- **Task to carry out**: Examine each line of the data. Copy the line if it includes the word "center".

- **Code change snippets**:
◆ ◆ ◆ ◆ ◆ ◆ ◆
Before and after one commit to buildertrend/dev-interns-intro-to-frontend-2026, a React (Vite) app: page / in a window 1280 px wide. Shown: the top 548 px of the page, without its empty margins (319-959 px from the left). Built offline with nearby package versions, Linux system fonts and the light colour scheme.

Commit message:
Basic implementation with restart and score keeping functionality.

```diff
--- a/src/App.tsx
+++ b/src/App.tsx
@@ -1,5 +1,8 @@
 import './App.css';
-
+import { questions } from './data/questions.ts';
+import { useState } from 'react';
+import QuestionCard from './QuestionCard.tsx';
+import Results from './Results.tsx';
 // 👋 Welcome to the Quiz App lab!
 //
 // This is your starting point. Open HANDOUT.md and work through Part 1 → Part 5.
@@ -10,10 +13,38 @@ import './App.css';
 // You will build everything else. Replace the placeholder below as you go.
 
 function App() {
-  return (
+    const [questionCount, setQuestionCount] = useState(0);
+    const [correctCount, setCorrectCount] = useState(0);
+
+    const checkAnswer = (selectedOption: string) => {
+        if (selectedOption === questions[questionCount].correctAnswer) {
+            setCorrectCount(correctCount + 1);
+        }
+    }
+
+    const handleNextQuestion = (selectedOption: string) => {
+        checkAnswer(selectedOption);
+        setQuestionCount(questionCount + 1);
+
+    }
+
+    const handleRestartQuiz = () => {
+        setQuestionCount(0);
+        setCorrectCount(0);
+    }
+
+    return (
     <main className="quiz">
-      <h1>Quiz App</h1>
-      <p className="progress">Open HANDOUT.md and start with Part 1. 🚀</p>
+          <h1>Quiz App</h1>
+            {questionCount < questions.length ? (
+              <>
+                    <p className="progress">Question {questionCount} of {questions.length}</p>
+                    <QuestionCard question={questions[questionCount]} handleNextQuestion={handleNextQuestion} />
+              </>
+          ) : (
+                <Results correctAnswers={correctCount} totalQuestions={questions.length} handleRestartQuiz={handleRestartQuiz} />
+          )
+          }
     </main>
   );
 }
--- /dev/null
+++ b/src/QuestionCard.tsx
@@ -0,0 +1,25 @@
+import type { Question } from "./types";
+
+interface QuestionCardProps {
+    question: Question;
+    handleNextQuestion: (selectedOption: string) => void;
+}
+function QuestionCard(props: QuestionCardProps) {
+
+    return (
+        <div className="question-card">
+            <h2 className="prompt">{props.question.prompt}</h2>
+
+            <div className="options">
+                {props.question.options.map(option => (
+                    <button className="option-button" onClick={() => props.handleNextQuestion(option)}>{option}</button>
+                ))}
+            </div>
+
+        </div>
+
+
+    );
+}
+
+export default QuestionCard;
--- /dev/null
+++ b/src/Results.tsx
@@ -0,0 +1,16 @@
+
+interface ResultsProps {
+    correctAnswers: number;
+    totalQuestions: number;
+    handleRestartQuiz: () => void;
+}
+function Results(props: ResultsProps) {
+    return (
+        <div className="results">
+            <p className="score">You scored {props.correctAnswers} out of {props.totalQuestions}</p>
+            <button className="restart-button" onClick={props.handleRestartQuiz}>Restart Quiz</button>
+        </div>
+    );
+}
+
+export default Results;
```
◆ ◆ ◆ ◆ ◆ ◆ ◆
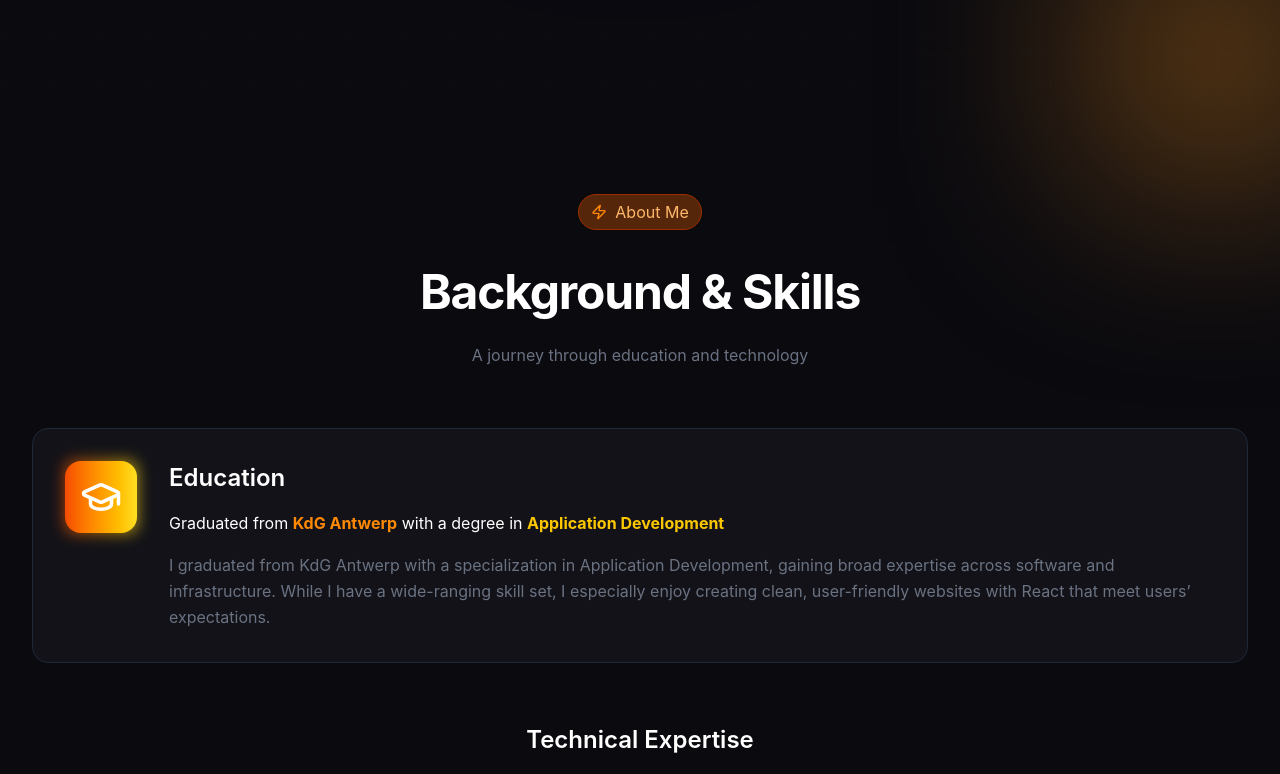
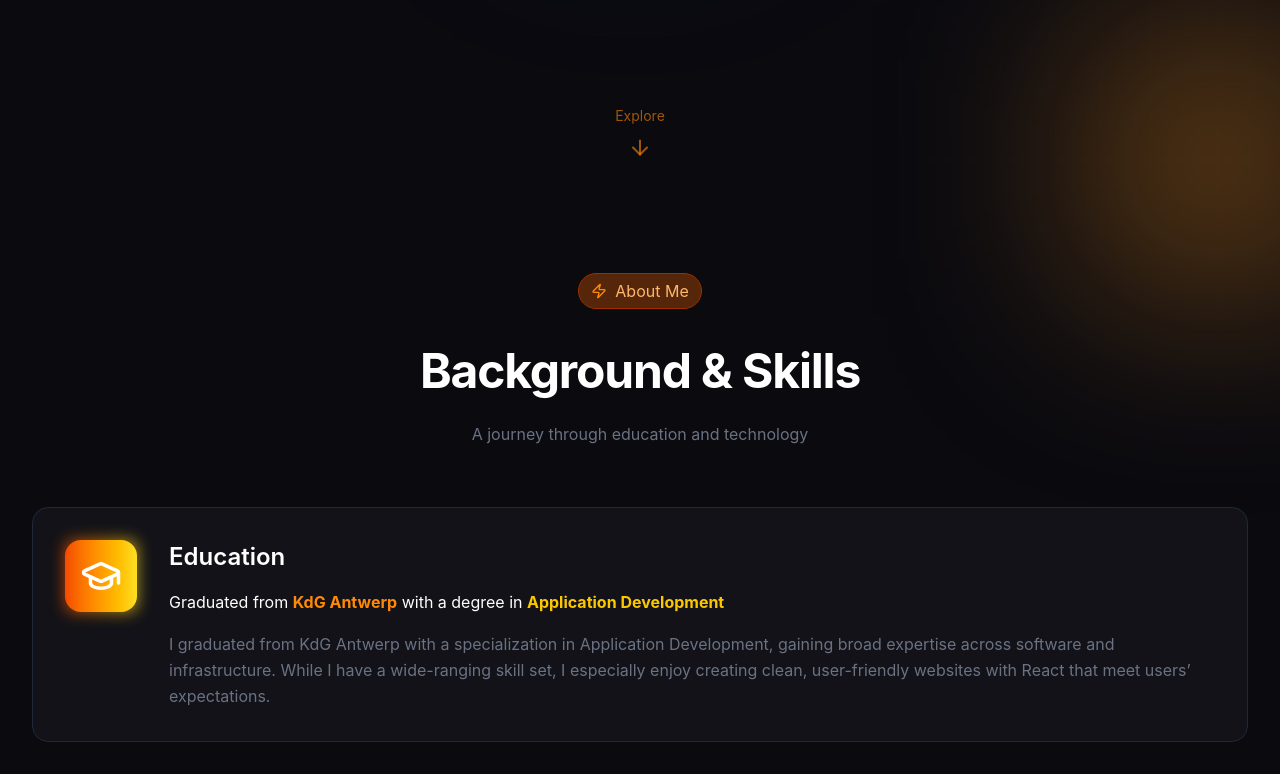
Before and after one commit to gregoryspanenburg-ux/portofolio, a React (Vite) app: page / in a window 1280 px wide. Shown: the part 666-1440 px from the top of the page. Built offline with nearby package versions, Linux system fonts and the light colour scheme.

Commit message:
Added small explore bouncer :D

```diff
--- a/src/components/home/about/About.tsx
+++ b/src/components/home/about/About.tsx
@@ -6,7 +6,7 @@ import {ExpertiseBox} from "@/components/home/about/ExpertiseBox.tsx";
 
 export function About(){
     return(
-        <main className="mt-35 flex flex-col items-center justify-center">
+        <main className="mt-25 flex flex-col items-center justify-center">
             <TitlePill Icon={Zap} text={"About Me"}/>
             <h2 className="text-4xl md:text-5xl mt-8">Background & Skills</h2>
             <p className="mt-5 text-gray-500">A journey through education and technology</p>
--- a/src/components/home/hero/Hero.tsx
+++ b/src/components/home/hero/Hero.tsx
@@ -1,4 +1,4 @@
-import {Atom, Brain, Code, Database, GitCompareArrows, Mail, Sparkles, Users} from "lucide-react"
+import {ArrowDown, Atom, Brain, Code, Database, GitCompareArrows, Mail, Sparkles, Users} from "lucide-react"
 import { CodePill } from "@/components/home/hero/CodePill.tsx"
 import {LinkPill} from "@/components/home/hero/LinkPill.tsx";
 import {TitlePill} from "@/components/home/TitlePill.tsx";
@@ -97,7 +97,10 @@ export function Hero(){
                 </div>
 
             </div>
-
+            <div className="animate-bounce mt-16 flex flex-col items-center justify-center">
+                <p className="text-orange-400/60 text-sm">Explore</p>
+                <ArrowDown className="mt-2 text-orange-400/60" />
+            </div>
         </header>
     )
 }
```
◆ ◆ ◆ ◆ ◆ ◆ ◆
- **Answer for the task**:
-        <main className="mt-35 flex flex-col items-center justify-center">
+        <main className="mt-25 flex flex-col items-center justify-center">
+            <div className="animate-bounce mt-16 flex flex-col items-center justify-center">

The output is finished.